What's particularly regrettable about Arthur is the knock-on effect this wholesale watering-down has on Brand's co-stars. As the Manhattan tour guide Arthur loses his heart to, the spiky, idiosyncratic mumblecore heroine Greta Gerwig suffers more than most, fitted with a mainstream-movie makeover (haircut, spray tan, lipstick) that looks all kinds of wrong on her, and is typical of the misguided packaging at work here. Jennifer Garner is just too nice to play a rich bitch without depth, and utterly undeserving of the sequence that asks her to impersonate a cat while wearing a low-cut corset; and there's a truly weird appearance from Nick Nolte, who really does appear plastered (and plastinated), as Arthur's putative father-in-law. As for Helen Mirren - drafted in to add a little class, in what was John Gielgud's forthright butler role - this, more so than RED or The Tempest, proves a severe test of her Teflon reputation. I guess once you've got Caligula on your CV, nothing else is likely to get your honours revoked, but Mirren doesn't even get Gielgud's "humorous swearing" schtick to play with; she merely withers, in all the wrong ways.

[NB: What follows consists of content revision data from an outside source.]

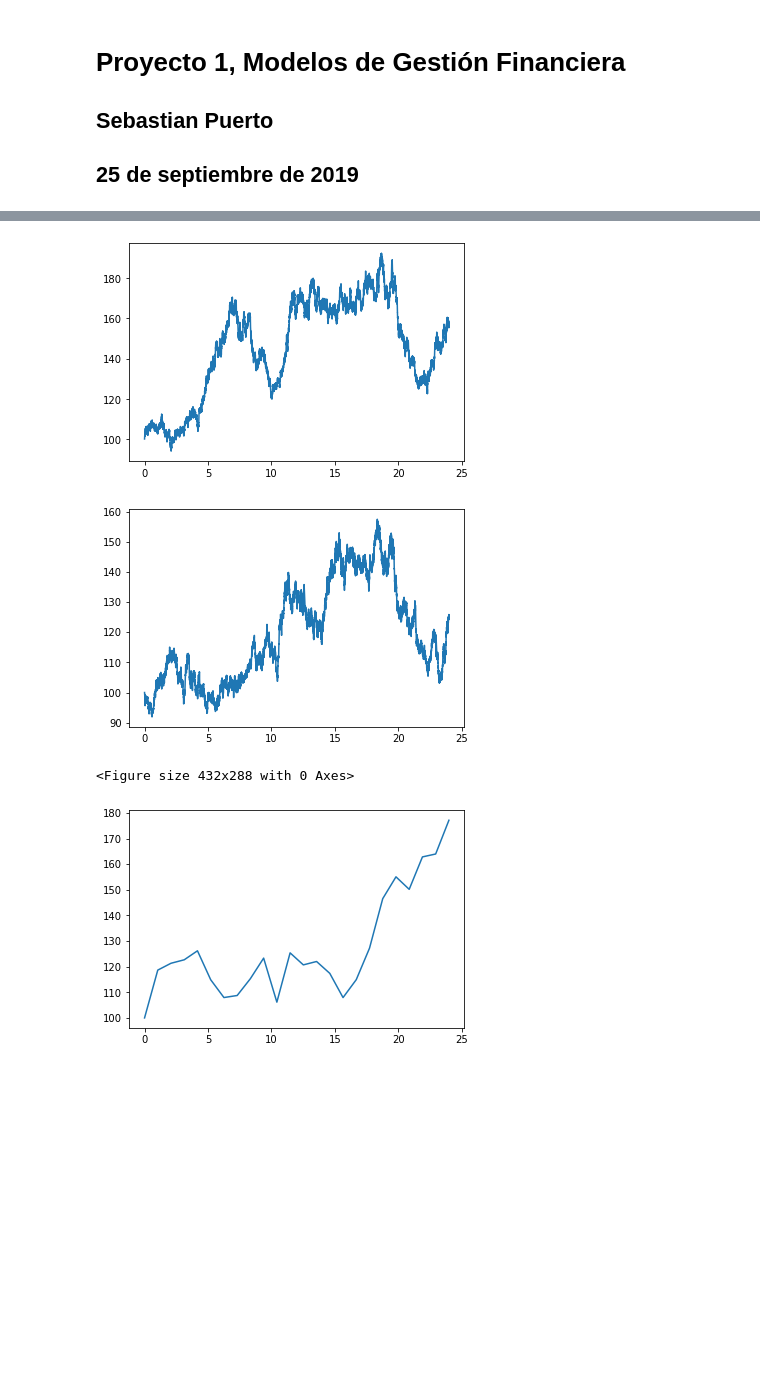
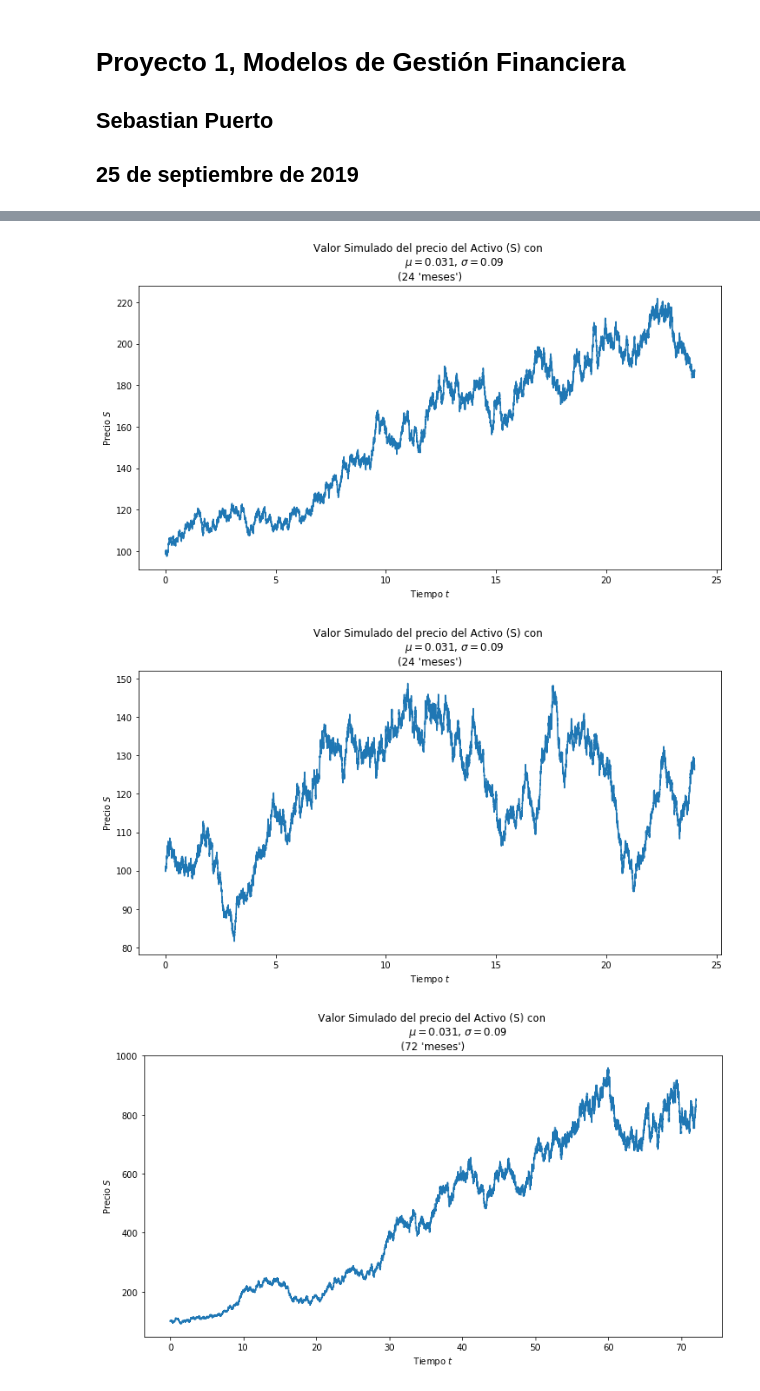
Before and after one commit to Cohnan/FinancialAdministrationModels, a Jupyter notebook: Proyecto 2/Proyecto 2 SCPG.ipynb, the cells around one changed output, grey strips where cells are left out. Drawn from its saved outputs; the diff is of its cells as text; code cells hidden in the pictures; blank space fills up the shorter version.

Commit message:
Agregadas leyendas a graficas y aumento de tamaño

```diff
--- a/Proyecto 2/Proyecto 2 SCPG.ipynb
+++ b/Proyecto 2/Proyecto 2 SCPG.ipynb
@@ -9,7 +9,7 @@ import matplotlib.pyplot as plt
 import time
 %matplotlib inline
 # %%
-def grafico_valor_activo(S0 = 100, mu = 0.02, sig = 0.07, dt = 0.001, Dt = 1, N = 10, graficar = True, pts = 0):
+def grafico_valor_activo(S0 = 100, mu = 0.02, sig = 0.07, dt = 0.001, Dt = 1, N = 10, graficar = True, pts = 0, txtad = ""):
     tf = N*Dt + dt
     ts = np.arange(0, tf, dt)
     dws = np.array([np.random.normal(0, np.sqrt(dt)) for t in ts])
@@ -24,10 +24,17 @@ def grafico_valor_activo(S0 = 100, mu = 0.02, sig = 0.07, dt = 0.001, Dt = 1, N
         dS = S*(mu*dt + sig*dws[i-1])
         Ss[i] = S + dS
 
+
     if not graficar:
         return ts, Ss
 
-    figure = plt.figure()
+    figura = plt.figure(figsize = (12,6))
+    plt.title("Valor Simulado del precio del Activo (S) con \n\
+               $\mu=$" + str(mu) + ", $\sigma=$" + str(sig) + "\n" + txtad)
+
+    plt.xlabel("Tiempo $t$")
+    plt.ylabel("Precio $S$")
+
     if pts == 0:
         plt.plot(ts, Ss)
         plt.show()
@@ -42,10 +49,8 @@ def grafico_valor_activo(S0 = 100, mu = 0.02, sig = 0.07, dt = 0.001, Dt = 1, N
         plotTs[j] = ts[i]
         plotSs[j] = Ss[i]
 
-    if graficar:
-        figura = plt.figure()
-        plt.plot(plotTs, plotSs)
-        plt.show()
+    plt.plot(plotTs, plotSs)
+    plt.show()
 
     return ts, Ss
 # %%
@@ -87,15 +92,10 @@ Tiempo:  0.0850527286529541
 # %%
-#_= grafico_valor_activo(mu = 0.001, sig = 0.5, Dt = 30, N = 120)
-#_= grafico_valor_activo(sig = 0.5, Dt = 1, N = 120*30)
-#_= grafico_valor_activo(sig = 0.5, Dt = 30, N = 120)
-#_= grafico_valor_activo(sig = 0.5, Dt = 1, N = 120*30)
-
 # Mes
-_= grafico_valor_activo(mu = 0.031, sig = np.sqrt(0.008), Dt = 1, N = 24) # mu y sigma de amazon de septiembre de 2017 a septiembre de 2019
-_= grafico_valor_activo(mu = 0.031, sig = np.sqrt(0.008), Dt = 1, N = 24)
-_= grafico_valor_activo(mu = 0.031, sig = np.sqrt(0.008), Dt = 1, N = 24, pts = 24)
+_= grafico_valor_activo(mu = 0.031, sig = 0.09, Dt = 1, N = 24, txtad = "(24 'meses')") # mu y sigma de amazon de septiembre de 2017 a septiembre de 2019
+_= grafico_valor_activo(mu = 0.031, sig = 0.09, Dt = 1, N = 24, txtad = "(24 'meses')")
+_= grafico_valor_activo(mu = 0.031, sig = 0.09, Dt = 1, N = 24*3, txtad = "(72 'meses')")
+_= grafico_valor_activo(mu = 0.031, sig = 0.09, Dt = 1, N = 24*3, txtad = "(72 'meses')")
 # %% [output]
-[figure, old version]
+[figure, new version]
-[figure, old version]
+[figure, new version]
-<Figure size 432x288 with 0 Axes>
-[figure, old version]
+[figure, new version]
```
Also changed, not shown: parts of 2 cells of this notebook.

Given that the film is such a flagrant exercise in positioning - executive-produced by Brand and his agent Nik Linnen - it's almost a moot point as to whether it's funny or not. As it is, Arthur manages to be colossally unamusing, despite the presence of various funny people. Director Jason Winer, as responsible as anyone for making TV's Modern Family the triumph it has been, is but a mere pawn in Brand's power games, limited to the minor subversion of sneaking a billboard for his own small-screen series into the background of one set-up. The writer Peter Baynham, one of Sacha Baron Cohen's collaborators on Borat, keeps coming up with scenes you just can't believe a scribe of his calibre would care to write (perhaps he didn't): tooth-rotting romance, some witless farce with Garner stuck under a magnetic piano (?!), lots of last-reel moralising to send us away confident Arthur's drinking is A Bad Thing. (Frankly, even Peter, Baynham's sad-sack persona from Lee and Herring's Fist of Fun, wouldn't stoop to rescue such ropey shit from a Balham garage's bargain bin.)

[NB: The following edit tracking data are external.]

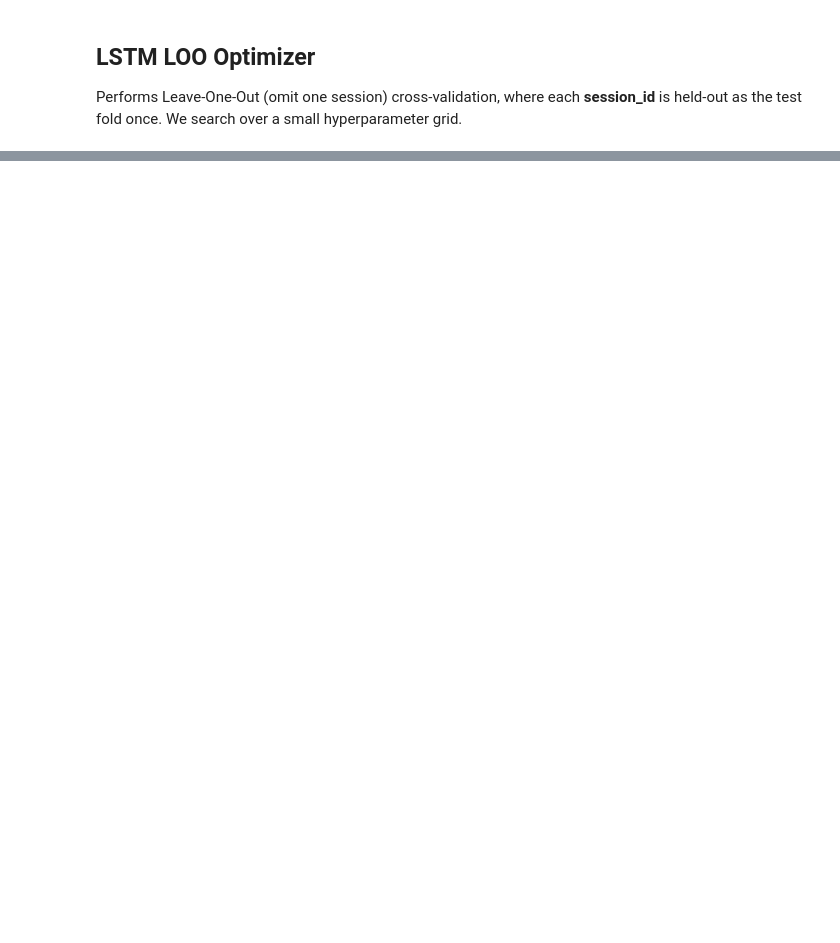
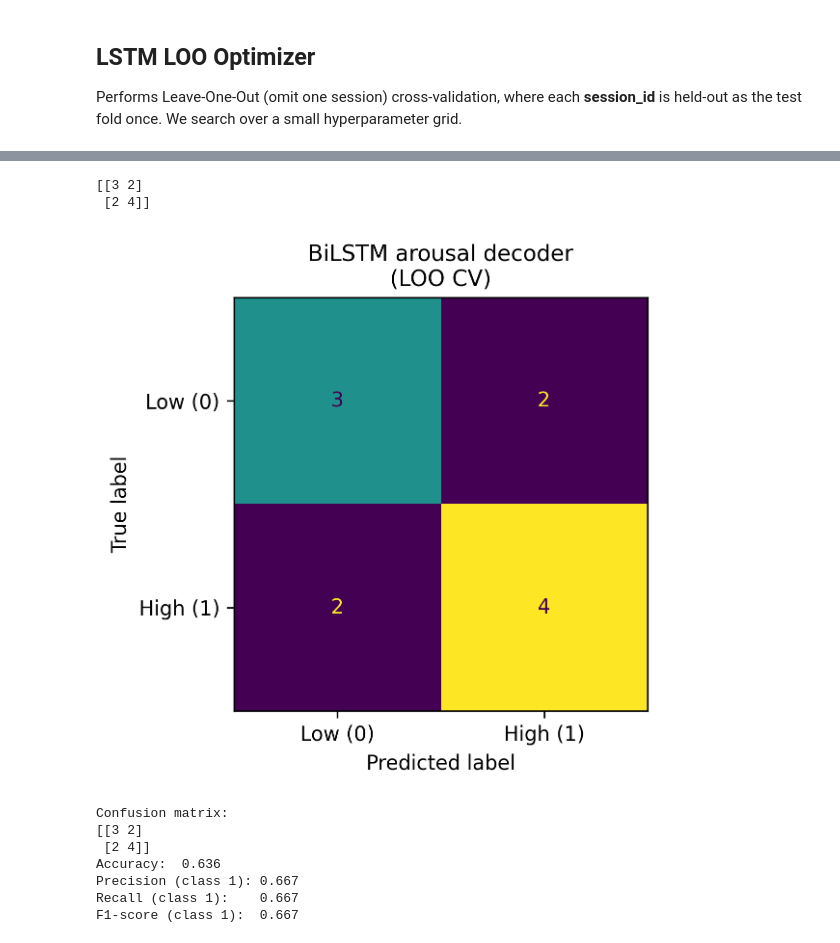
Before and after one commit to VitorInserra/EmotionAI, a Jupyter notebook: DECOD_models.ipynb, the cells around one changed output, grey strips where cells are left out. Cells and saved outputs as stored; diff of their text form; code cells hidden in the pictures; blank space fills up the shorter version.

```diff
--- a/DECOD_models.ipynb
+++ b/DECOD_models.ipynb
@@ -337,0 +359,53 @@ Best params: {'lr': 0.0001, 'epochs': 200, 'units': 64, 'batch_size': 64, 'patie
+# %%
+import numpy as np
+import matplotlib.pyplot as plt
+from sklearn.metrics import ConfusionMatrixDisplay
+
+# Aggregated confusion matrix from your LOO runs
+# Rows = true labels, Columns = predicted labels
+# [[TN, FP],
+#  [FN, TP]]
+print(cm_full)
+
+class_names = ["Low (0)", "High (1)"]
+
+# --- Plot confusion matrix ---
+fig, ax = plt.subplots(figsize=(4, 4), dpi=300)  # high-res for publication
+
+disp = ConfusionMatrixDisplay(confusion_matrix=cm_full,
+                              display_labels=class_names)
+
+disp.plot(values_format="d", ax=ax, colorbar=False)
+
+ax.set_xlabel("Predicted label", fontsize=10)
+ax.set_ylabel("True label", fontsize=10)
+ax.set_title("BiLSTM arousal decoder\n(LOO CV)", fontsize=11)
+
+plt.tight_layout()
+plt.show()
+
+# --- Compute and print basic metrics ---
+tn, fp, fn, tp = cm_full.ravel()
+
+accuracy = (tp + tn) / cm_full.sum()
+precision_1 = tp / (tp + fp) if (tp + fp) > 0 else float("nan")
+recall_1 = tp / (tp + fn) if (tp + fn) > 0 else float("nan")
+f1_1 = (2 * precision_1 * recall_1 / (precision_1 + recall_1)
+        if precision_1 + recall_1 > 0 else float("nan"))
+
+print(f"Confusion matrix:\n{cm_full}")
+print(f"Accuracy:  {accuracy:.3f}")
+print(f"Precision (class 1): {precision_1:.3f}")
+print(f"Recall (class 1):    {recall_1:.3f}")
+print(f"F1-score (class 1):  {f1_1:.3f}")
+# %% [output]
+[[3 2]
+ [2 4]]
+[figure, added]
+Confusion matrix:
+[[3 2]
+ [2 4]]
+Accuracy:  0.636
+Precision (class 1): 0.667
+Recall (class 1):    0.667
+F1-score (class 1):  0.667
```
Also changed, not shown: parts of 2 cells of this notebook, 3 other files.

Thus it is that the whole enterprise pursues a lazy, notionally feelgood vibe - nothing out of the ordinary, nothing to alarm the horses, or offend Andrew Sachs - that necessitates the taking of a full two hours to get Arthur into rehab. (Yes, rehab: Brand's personality is such that it even feels obliged to stamp itself over his character's happy ending.) Like most comedies that cleave this close to cold, hard cash, the film has no heart or soul, but it also has no atmosphere to speak of - you end up not wanting to laugh, because you cannot be sure there'll be any more air coming along to replenish your lungs - and no brain from the word go: only the dimmest Warner Bros. executive could have been persuaded this is the right time to try and get audiences to cheer for a billionaire who ends up getting exactly what he wants from life - no matter that he's being played by the hip young Russell Brand.
Arthur opens nationwide tomorrow.